“Definitely recyclability (and repairability) will help very much when it comes to enabling the recycling economy. This could mean easily removable pieces, such as buttons or even panels of fabric; also fabrics made from fibers that are suitable for recycling. There’s quite a lot of work to do still on defining standards for recyclability.”
Sarah Gray, Senior Analyst for Sustainable Textiles at WRAP
Brands have tried to get this sewn up by following the next logical step: starting their own resale platforms. Aside from investing in the generic ones, brands like Gucci, Ganni, COS and Lululemon have launched official resale avenues, attempting to divert customers away from umbrella sites, even if, like with Gucci’s team-up with The Real Real, they’re using white-label versions or blue-tick shops on those sites anyway. It’s a big ask, though, to port established Depop kids and Vestiaire fashionistas over to restricted, monobrand platforms, requiring a pretty cult community (like the Ganni Girls) to even be considered viable.
It’s why success stories, when it comes to take-back schemes, are so far pretty limited. Even the best examples like Eileen Fisher are only scratching the surface; crunch the numbers, and the take-back scheme only represents 5% of the four to five million clothes it produces annually. No shade, though: that is 5% more than about 99% of other retailers, and Fisher has ambitions to scale it up further. “I hope that take back programs become the norm and not just the new trend,” Horwitz says. “We have two Renew stores and a dedicated website to shop. What is fascinating about Renew is that we can create jobs and revenue without creating new product.”

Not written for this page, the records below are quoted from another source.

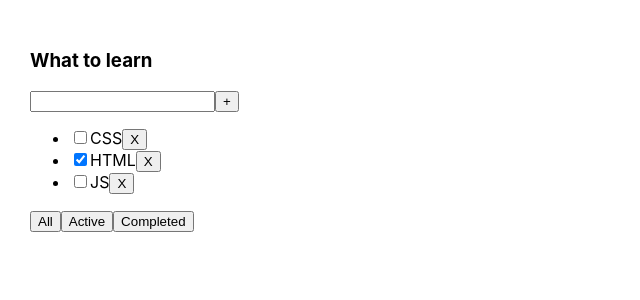
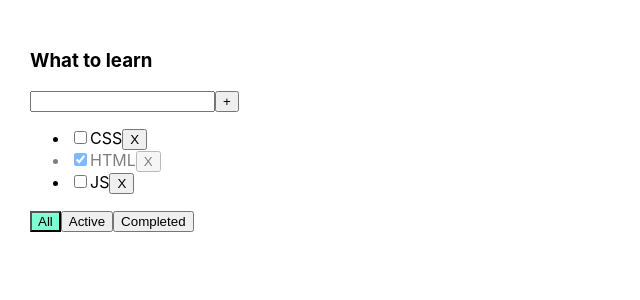
Before and after one commit to UladzislauPapliouka/Todolist, a React (Create React App) app: page / in a window 1280 px wide. Shown: the top 300 px of the page, without its empty margins (0-640 px from the left). Built offline with nearby package versions, Linux system fonts and the light colour scheme.

Commit message:
Lesson 4

```diff
--- a/src/App.css
+++ b/src/App.css
@@ -6,3 +6,20 @@
 .App > div {
     margin-right: 50px;
 }
+
+.error {
+    border: red 1px solid;
+}
+
+.error-message {
+    color: red;
+    display: block;
+}
+
+.active-filter {
+    background-color: aquamarine;
+}
+
+.is-done {
+    opacity: 0.5;
+}
--- a/src/App.tsx
+++ b/src/App.tsx
@@ -38,10 +38,11 @@ function App() {
         }
         setTask1([newTask, ...tasks1])
     }
+    const changeTaskStatus = (taskId: string) => {
+        const newTasks = tasks1.map((task) => task.id === taskId ? {...task, isDone: !task.isDone} : task)
+        setTask1(newTasks)
+    }
     const [tasksForTodolist, setTaskForTodolist] = useState<Array<ITask>>(tasks1)
-    useEffect(() => {
-        setTaskForTodolist(tasks1)
-    }, [tasks1])
     useEffect(() => {
         switch (filter) {
             case Filter.ALL:
@@ -57,13 +58,17 @@ function App() {
                 setTaskForTodolist(tasks1)
         }
     }, [filter, tasks1])
+
     return (
         <div className="App">
             <Todolist title={"What to learn"}
                       tasks={tasksForTodolist}
+                      filter={filter}
                       setFilter={setFilter}
                       addTask={addTask}
-                      deleteTaskHandler={deleteTask}/>
+                      deleteTaskHandler={deleteTask}
+                      changeTaskStatus={changeTaskStatus}
+            />
         </div>
     );
 }
--- a/src/Components/Todolist/Todolist.tsx
+++ b/src/Components/Todolist/Todolist.tsx
@@ -6,16 +6,21 @@ export const Todolist: FC<ITodolist> = ({
                                             tasks,
                                             deleteTaskHandler,
                                             setFilter,
-                                            addTask
+                                            addTask,
+                                            changeTaskStatus,
+                                            filter
                                         }) => {
     const [newTaskTitle, setNewTaskTitle] = useState<string>("")
     const onAddTaskHandler = () => {
         if (newTaskTitle.trim()) {
             addTask(newTaskTitle)
             setNewTaskTitle("")
+        } else {
+            setError(true)
         }
     }
     const onChangeHandler = (event: ChangeEvent<HTMLInputElement>) => {
+        setError(false)
         setNewTaskTitle(event.target.value)
     }
     const onKeyPressHandler = (event: KeyboardEvent<HTMLInputElement>) => {
@@ -24,21 +29,29 @@ export const Todolist: FC<ITodolist> = ({
     const setFilterAll = () => setFilter(Filter.ALL)
     const setFilterACTIVE = () => setFilter(Filter.ACTIVE)
     const setFilterCOMPLETED = () => setFilter(Filter.COMPLETED)
+    const errorMessage = <span className={"error-message"}>Field is required</span>
+    const [error, setError] = useState<boolean>(false)
     return (
         <div>
             <h3>{title}</h3>
             <div>
                 <input onKeyPress={onKeyPressHandler}
                        value={newTaskTitle}
-                       onChange={onChangeHandler}/>
+                       onChange={onChangeHandler}
+                       className={`${error && "error"}`}
+                />
                 <button onClick={onAddTaskHandler}>+</button>
+                {error && errorMessage}
             </div>
             <ul>
                 {tasks.map((task) => {
                     const onDeleteHandler = () => deleteTaskHandler(task.id)
+                    const onChangeStatusHandler = () => changeTaskStatus(task.id)
                     return (
-                        <li key={task.id}>
-                            <input type="checkbox" checked={task.isDone}/>
+                        <li className={`${task.isDone && "is-done"}`} key={task.id}>
+                            <input type="checkbox"
+                                   onChange={onChangeStatusHandler}
+                                   checked={task.isDone}/>
                             <span>{task.title}</span>
                             <button onClick={onDeleteHandler}>X
                             </button>
@@ -47,9 +60,12 @@ export const Todolist: FC<ITodolist> = ({
                 })}
             </ul>
             <div>
-                <button onClick={setFilterAll}>All</button>
-                <button onClick={setFilterACTIVE}>Active</button>
-                <button onClick={setFilterCOMPLETED}>Completed</button>
+                <button className={`${filter === Filter.ALL && "active-filter"}`} onClick={setFilterAll}>All</button>
+                <button className={`${filter === Filter.ACTIVE && "active-filter"}`} onClick={setFilterACTIVE}>Active
+                </button>
+                <button className={`${filter === Filter.COMPLETED && "active-filter"}`}
+                        onClick={setFilterCOMPLETED}>Completed
+                </button>
             </div>
         </div>
     )
--- a/src/types.ts
+++ b/src/types.ts
@@ -2,8 +2,10 @@ interface ITodolist {
     title: string
     tasks: Array<ITask>
     deleteTaskHandler: (taskIs: string) => void
+    filter: Filter
     setFilter: (filter: Filter) => void
-    addTask: (taskId: string) => void
+    addTask: (taskTitle: string) => void
+    changeTaskStatus: (taskId: string) => void
 }
 
 interface ITask {
```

Another glimmer of hope is that brands have started being preemptive rather than reactive, taking presale rather than just resale into account, designing clothes than can be recycled more efficiently. Timberland’s new Trekker City Hiker, for instance, has been designed with removable soles ready to be repurposed for future shoes. On a similar tip, Nike’s just-announced sneaker the Link is totally glueless, allowing for disassembly and drop-off at the brand’s in-store Recycling & Donation service when they’ve run out of life. “Definitely recyclability (and repairability) will help very much when it comes to enabling the recycling economy,” Gray notes. “This could mean easily removable pieces, such as buttons or even panels of fabric; also fabrics made from fibers that are suitable for recycling. There’s quite a lot of work to do still on defining standards for recyclability.”
Whether you see take-back schemes as the future of circular fashion or a stitched-together monster, it’s reductive to knock the brands trying them out. Ultimately, their real success may come from brands offering higher incentives to customers, limiting the profits for brands. Sure, that might make the projects break even rather than make profit, but isn’t the whole point looking after the planet?
For now, at least, the key is making sure whatever ends up being remade or resold is still actually desirable. “One thing that can help when it comes to resale and trying to make sure environmental impact reduction is real, is for the products to find the right customer, so that people shopping on these platforms and channels find what they’re looking for,” Gray says. “(It ensures) that product is really something they want and can include in their wardrobe so they get as much use out of it as possible and love wearing it.” Otherwise, you know what it’ll lead to more of – deep breath – returns…